(Credit: World Economic Forum / Benedikt von Loebell)

For only the second time in 50 years, the alpine town of Davos will be unusually quiet this week - its streets, hotels, congress centre and the Stilli heliport deprived of the 3000-strong crowd of politicians, business leaders, journalists and non-governmental organisations that usually gather for the World Economic Forum’s annual event to ruminate on global challenges.

Instead, around 2,000 participants are expected to join a virtual version of the conference that launched on Sunday evening and runs until 29 January. Chinese President Xi Jinping, German Chancellor Angela Merkel, European Commission President Ursula von der Leyen, Emmanuel Macron, President of France and Yoshihide Suga, Prime Minister of Japan are among the 25 heads of state and government confirmed to speak at the event.

John Kerry, US President Joe Biden’s special climate envoy is also due to speak on the US’ position on climate change.  Taking part from the international community are United Nations secretary-general Antonio Guterres, and the heads of UN agencies including UNICEF, the UN World Food Programme, UN Women, the World Health Organization, as well as Fabiola Gianotti, the director-general of CERN.

This year’s theme, "a crucial year to rebuild trust” will address how the virus has reshaped society and what policies are needed going forward to tackle the pandemic, mend the global economy and restore public trust eroded by the perceived mishandling of the crisis.

WEF founder and executive chairman Klaus Schwab told reporters last week that 2021 would be “a pivotal year for humankind”, not only in fighting the virus but also in creating economic growth that is “more resilient, more inclusive, and more sustainable”.

“What we have to do, above all, is to restore trust in our world,” he added, saying that to achieve this, “we have to substantially reinforce global cooperation and second, we have to engage all stakeholders into the solutions of the problems we face. And here we have to engage particularly business.”

This weekend marked a year since the world’s first coronavirus lockdown in Wuhan where the virus is believed to have started.  On 30 January 2020, the World Health Organization declared the outbreak a global emergency. Covid-19 has since claimed over 2.1 million lives, as well as millions of jobs and deepening social and economic inequalities worldwide. Meanwhile the climate crisis continued unabated with one extreme weather event after another.

According to the WEF’s annual Global Risks Report published last week, infectious diseases, followed by climate action failure and other environmental risks are perceived as the highest impact risks of the next decade.

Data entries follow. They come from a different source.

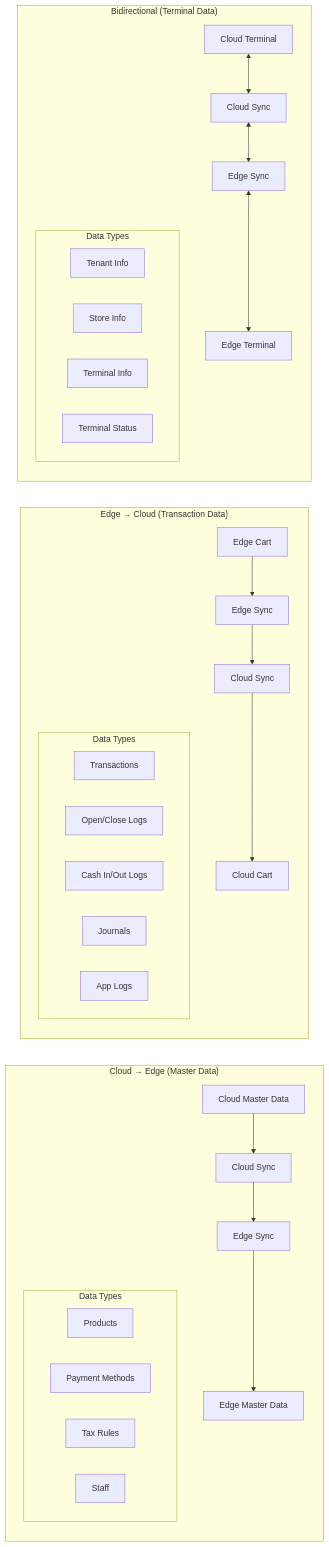
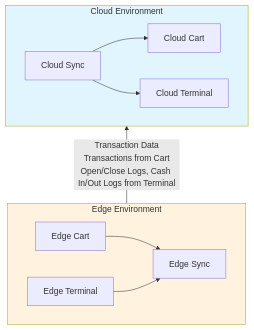
One commit to gaocuiping/kugelpos-stpos-docs-new changed the second of 5 diagrams in notes/1-sync/architecture/2-sync-data-flow.md. Above: the diagram before and after it, drawn with Mermaid. The commit also changed other lines of this file and 1 other file, not shown here.

First line of the commit message:
docs: Update sync service documentation for issue #1

````diff
--- a/notes/1-sync/architecture/2-sync-data-flow.md
+++ b/notes/1-sync/architecture/2-sync-data-flow.md
@@ -40,42 +46,19 @@
 ```mermaid
-flowchart LR
-    subgraph "Cloud → Edge (Master Data)"
-        CMD2[Cloud Master Data] --> CS2[Cloud Sync]
-        CS2 --> ES2[Edge Sync]
-        ES2 --> EMD2[Edge Master Data]
-        
-        subgraph "Data Types"
-            P[Products]
-            PM[Payment Methods]
-            TR[Tax Rules]
-            S[Staff]
-        end
+flowchart BT
+    subgraph Edge["Edge Environment"]
+        direction LR
+        ECA2[Edge Cart] --> ES3[Edge Sync]
+        ET3[Edge Terminal] --> ES3
     end
-    
-    subgraph "Edge → Cloud (Transaction Data)"
-        ECA2[Edge Cart] --> ES3[Edge Sync]
-        ES3 --> CS3[Cloud Sync]
-        CS3 --> CCA2[Cloud Cart]
-        
-        subgraph "Data Types "
-            T[Transactions]
-            OCL[Open/Close Logs]
-            CIO[Cash In/Out Logs]
-            J[Journals]
-            L[App Logs]
-        end
+
+    subgraph Cloud["Cloud Environment"]
+        direction LR
+        CS3[Cloud Sync] --> CCA2[Cloud Cart]
+        CS3 --> CT3[Cloud Terminal]
     end
-    
-    subgraph "Bidirectional (Terminal Data)"
-        CT2[Cloud Terminal] <--> CS4[Cloud Sync]
-        CS4 <--> ES4[Edge Sync]
-        ES4 <--> ET2[Edge Terminal]
-        
-        subgraph "Data Types  "
-            TN[Tenant Info]
-            ST[Store Info]
-            TM[Terminal Info]
-            TS[Terminal Status]
-        end
-    end
+
+    ES3 -->|Transaction Data<br/>Transactions from Cart<br/>Open/Close Logs, Cash In/Out Logs from Terminal| CS3
+
+    style Cloud fill:#e1f5fe
+    style Edge fill:#fff3e0
 ```
````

It also warned of increasing disparities and social fragmentation fuelled by the pandemic that threaten the economy and, in the longer term, threaten to weaken geopolitical stability.

“In the context of the Covid-19 pandemic, the need to reset priorities and the urgency to reform systems have been growing stronger around the world,” said Schwab, adding that the  meeting “will be an opportunity for leaders to outline their vision and address the most important issues of our time, such as the need to accelerate job creation and to protect the environment.”

Opening the online meeting on Sunday, Swiss President Guy Parmelin urged business leaders to work on sustainable growth in order “to avoid another crisis”. He said the "speed and effectiveness" of the vaccine rollout has shown countries, businesses and scientific communities are capable of when they come together.

The Davos Agenda will serve as a warm-up for its official annual meeting, which has been postponed to May and swapping Davos for Singapore.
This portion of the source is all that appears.